[Web page edit records]
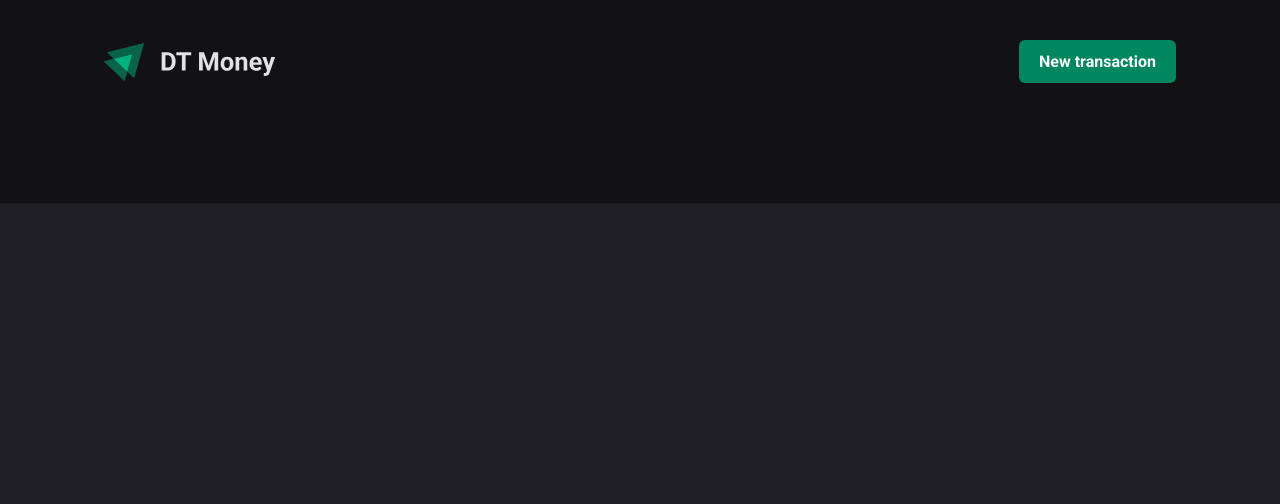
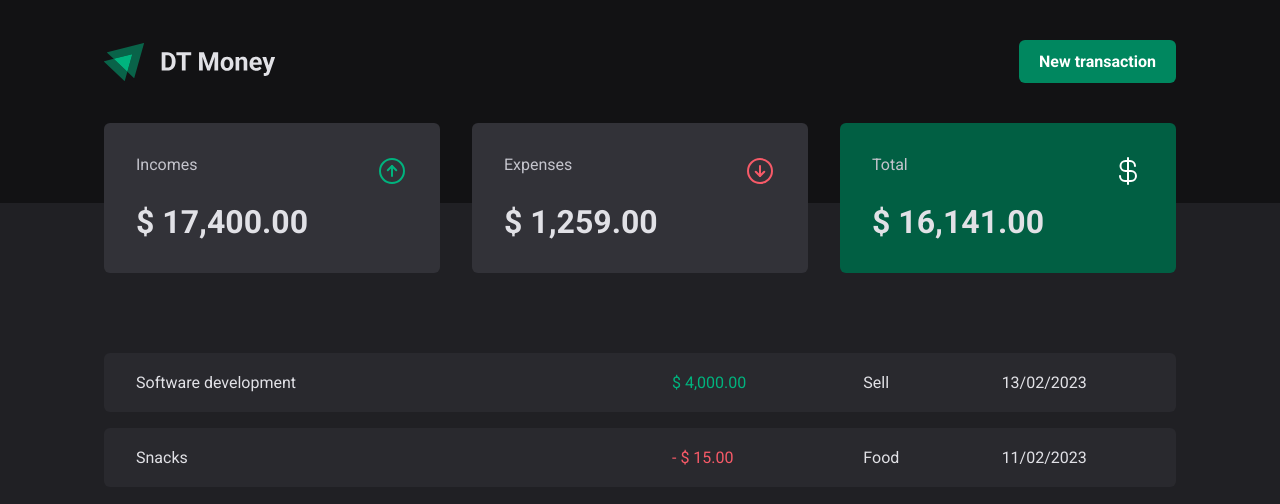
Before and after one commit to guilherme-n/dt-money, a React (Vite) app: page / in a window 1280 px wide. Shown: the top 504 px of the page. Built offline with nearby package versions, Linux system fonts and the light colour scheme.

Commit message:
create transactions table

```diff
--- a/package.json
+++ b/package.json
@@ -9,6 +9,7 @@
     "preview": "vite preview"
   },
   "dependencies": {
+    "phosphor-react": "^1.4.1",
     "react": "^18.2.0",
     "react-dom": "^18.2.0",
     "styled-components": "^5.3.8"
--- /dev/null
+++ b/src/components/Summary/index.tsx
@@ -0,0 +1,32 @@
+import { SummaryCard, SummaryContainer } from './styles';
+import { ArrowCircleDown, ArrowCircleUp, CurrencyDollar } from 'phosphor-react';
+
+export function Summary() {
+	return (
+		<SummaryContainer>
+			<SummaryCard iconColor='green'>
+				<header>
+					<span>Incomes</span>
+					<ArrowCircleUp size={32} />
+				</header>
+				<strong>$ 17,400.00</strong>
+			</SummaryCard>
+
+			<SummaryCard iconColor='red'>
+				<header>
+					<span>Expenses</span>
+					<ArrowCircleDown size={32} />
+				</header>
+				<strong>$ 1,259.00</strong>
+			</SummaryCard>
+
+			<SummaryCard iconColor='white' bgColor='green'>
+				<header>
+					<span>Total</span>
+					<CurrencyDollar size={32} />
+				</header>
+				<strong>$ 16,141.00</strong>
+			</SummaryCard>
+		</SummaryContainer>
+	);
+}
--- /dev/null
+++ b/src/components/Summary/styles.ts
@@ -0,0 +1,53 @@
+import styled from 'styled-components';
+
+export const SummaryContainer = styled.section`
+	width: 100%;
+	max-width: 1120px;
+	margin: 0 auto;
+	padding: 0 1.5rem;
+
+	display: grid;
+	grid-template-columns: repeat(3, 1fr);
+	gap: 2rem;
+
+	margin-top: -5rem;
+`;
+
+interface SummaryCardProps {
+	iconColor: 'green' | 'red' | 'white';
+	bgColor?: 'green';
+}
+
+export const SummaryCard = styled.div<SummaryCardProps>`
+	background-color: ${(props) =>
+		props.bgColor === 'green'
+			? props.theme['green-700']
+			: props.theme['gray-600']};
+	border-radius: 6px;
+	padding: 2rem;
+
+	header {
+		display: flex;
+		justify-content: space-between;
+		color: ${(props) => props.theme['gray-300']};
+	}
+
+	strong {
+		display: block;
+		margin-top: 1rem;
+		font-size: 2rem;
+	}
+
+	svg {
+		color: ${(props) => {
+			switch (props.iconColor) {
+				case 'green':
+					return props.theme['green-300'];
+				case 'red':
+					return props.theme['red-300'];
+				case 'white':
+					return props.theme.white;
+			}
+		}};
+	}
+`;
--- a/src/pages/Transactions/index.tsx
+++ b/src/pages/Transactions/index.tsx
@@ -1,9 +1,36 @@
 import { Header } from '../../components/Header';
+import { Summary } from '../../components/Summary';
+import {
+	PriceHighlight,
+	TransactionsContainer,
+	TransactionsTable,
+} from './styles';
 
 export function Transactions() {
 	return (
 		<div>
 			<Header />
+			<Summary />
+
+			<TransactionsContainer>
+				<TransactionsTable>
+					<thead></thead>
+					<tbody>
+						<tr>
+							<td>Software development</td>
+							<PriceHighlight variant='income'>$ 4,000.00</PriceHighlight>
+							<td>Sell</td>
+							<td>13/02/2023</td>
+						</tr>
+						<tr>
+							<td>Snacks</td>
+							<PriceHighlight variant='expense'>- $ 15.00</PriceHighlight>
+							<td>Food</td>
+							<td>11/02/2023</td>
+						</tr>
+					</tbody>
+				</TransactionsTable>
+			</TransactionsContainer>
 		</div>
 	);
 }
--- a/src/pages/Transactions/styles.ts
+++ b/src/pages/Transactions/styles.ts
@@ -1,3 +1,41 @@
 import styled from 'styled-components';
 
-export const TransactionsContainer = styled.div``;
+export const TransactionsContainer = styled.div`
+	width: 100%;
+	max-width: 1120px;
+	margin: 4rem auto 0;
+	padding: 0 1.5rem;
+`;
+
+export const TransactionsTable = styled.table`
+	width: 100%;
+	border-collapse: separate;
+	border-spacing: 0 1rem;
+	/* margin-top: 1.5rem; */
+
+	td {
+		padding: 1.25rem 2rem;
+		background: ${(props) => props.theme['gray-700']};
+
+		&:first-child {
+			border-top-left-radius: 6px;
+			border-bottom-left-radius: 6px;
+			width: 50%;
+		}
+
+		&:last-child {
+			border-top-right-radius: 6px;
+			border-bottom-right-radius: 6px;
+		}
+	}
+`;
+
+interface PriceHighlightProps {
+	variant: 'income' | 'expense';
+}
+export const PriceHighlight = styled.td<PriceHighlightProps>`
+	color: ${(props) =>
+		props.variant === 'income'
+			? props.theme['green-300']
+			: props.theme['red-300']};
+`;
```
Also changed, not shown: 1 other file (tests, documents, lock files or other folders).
==
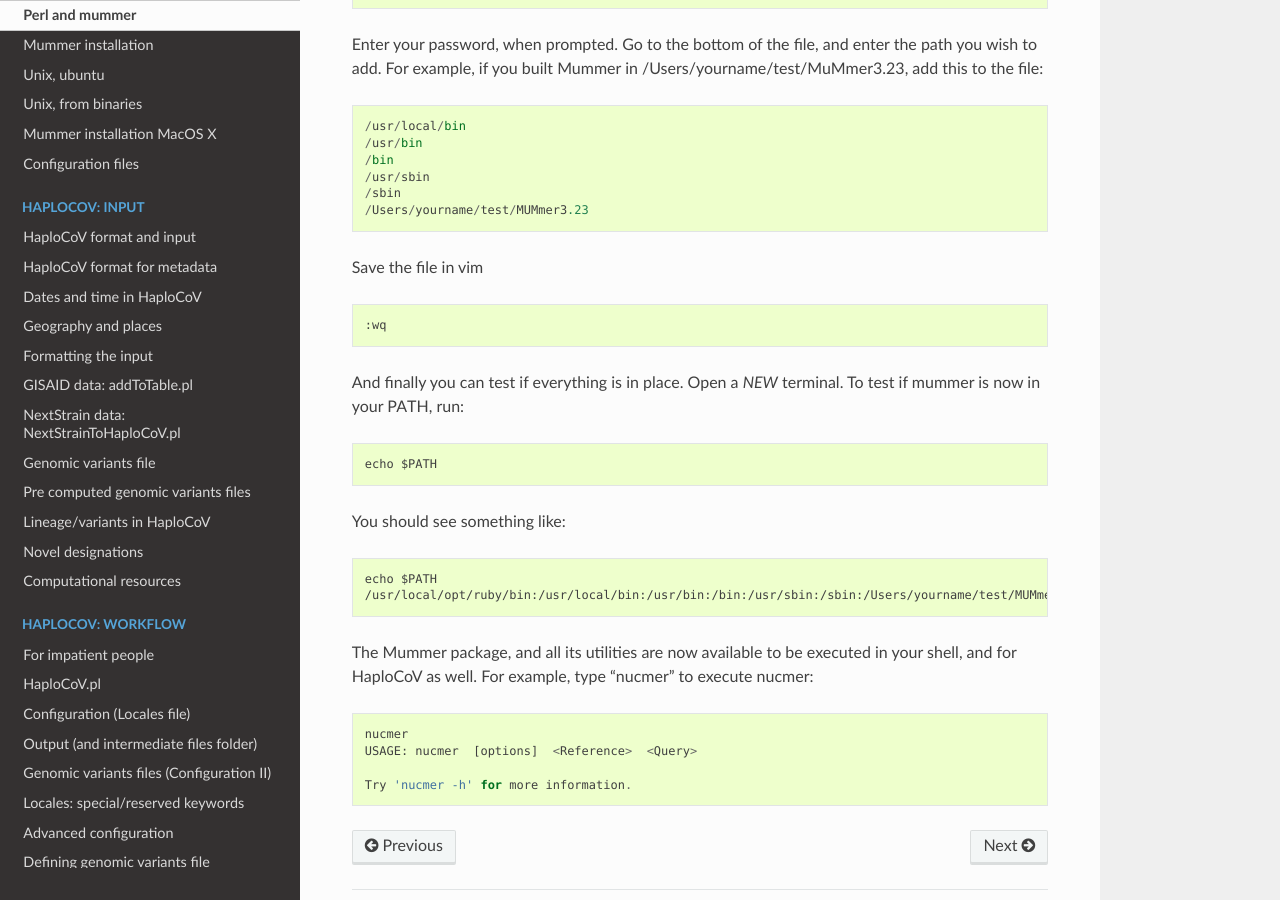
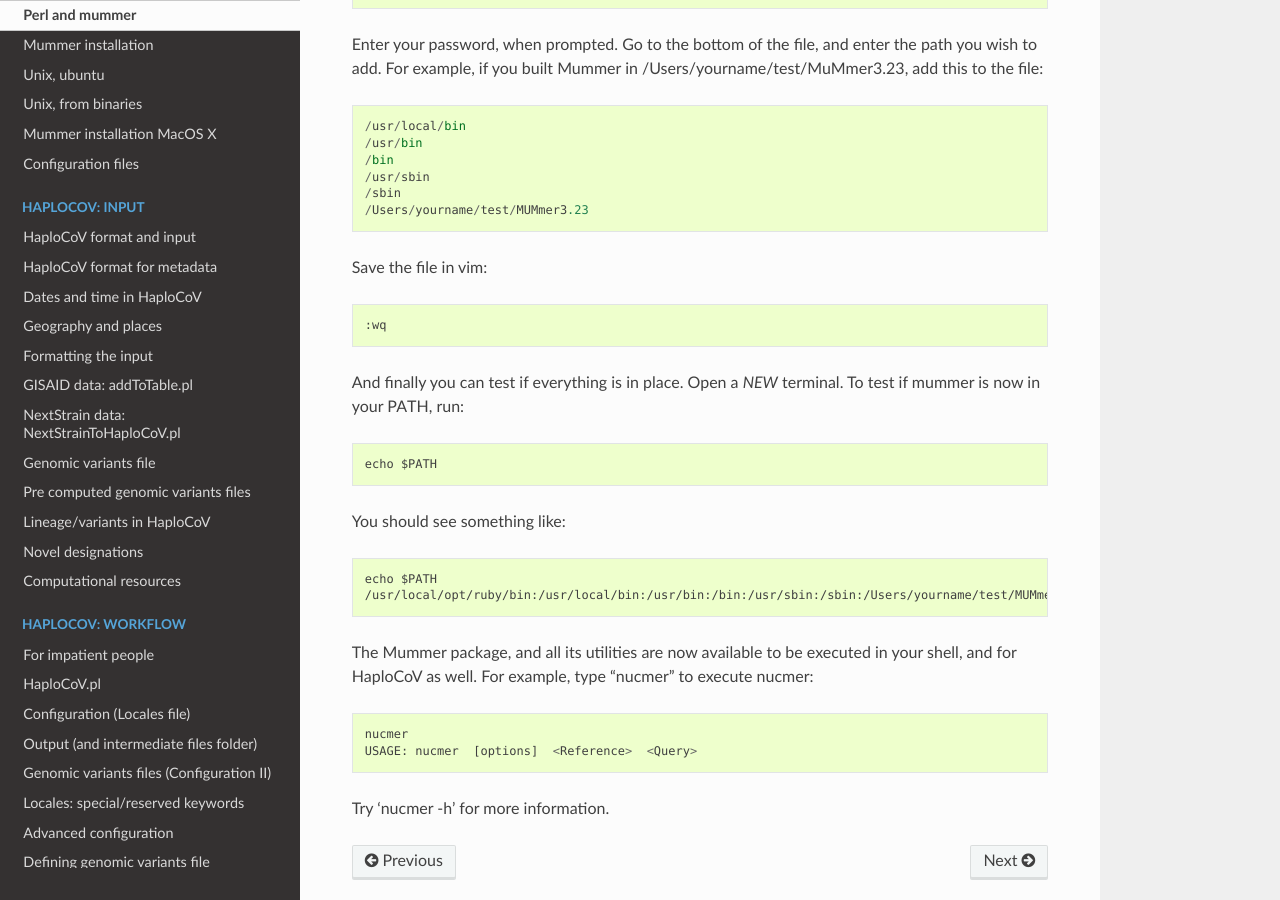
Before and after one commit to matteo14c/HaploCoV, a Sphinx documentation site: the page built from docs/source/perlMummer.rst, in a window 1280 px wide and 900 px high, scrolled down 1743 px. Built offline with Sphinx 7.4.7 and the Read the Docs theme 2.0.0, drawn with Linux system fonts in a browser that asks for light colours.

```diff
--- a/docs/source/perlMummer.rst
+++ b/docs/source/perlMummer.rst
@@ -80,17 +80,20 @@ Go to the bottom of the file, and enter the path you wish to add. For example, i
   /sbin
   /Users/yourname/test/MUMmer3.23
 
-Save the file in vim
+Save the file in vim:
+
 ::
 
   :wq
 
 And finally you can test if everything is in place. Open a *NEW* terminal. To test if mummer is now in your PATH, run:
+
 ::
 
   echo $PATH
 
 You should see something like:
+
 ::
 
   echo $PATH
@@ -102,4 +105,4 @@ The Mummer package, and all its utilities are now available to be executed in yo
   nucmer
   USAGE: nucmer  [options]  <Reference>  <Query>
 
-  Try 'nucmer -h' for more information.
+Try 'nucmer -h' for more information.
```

> **What to do**
Across the entries above, find the lines with the string "green" and copy them.

> **Reply**
+			<SummaryCard iconColor='green'>
+			<SummaryCard iconColor='white' bgColor='green'>
+	iconColor: 'green' | 'red' | 'white';
+	bgColor?: 'green';
+		props.bgColor === 'green'
+			? props.theme['green-700']
+				case 'green':
+					return props.theme['green-300'];
+			? props.theme['green-300']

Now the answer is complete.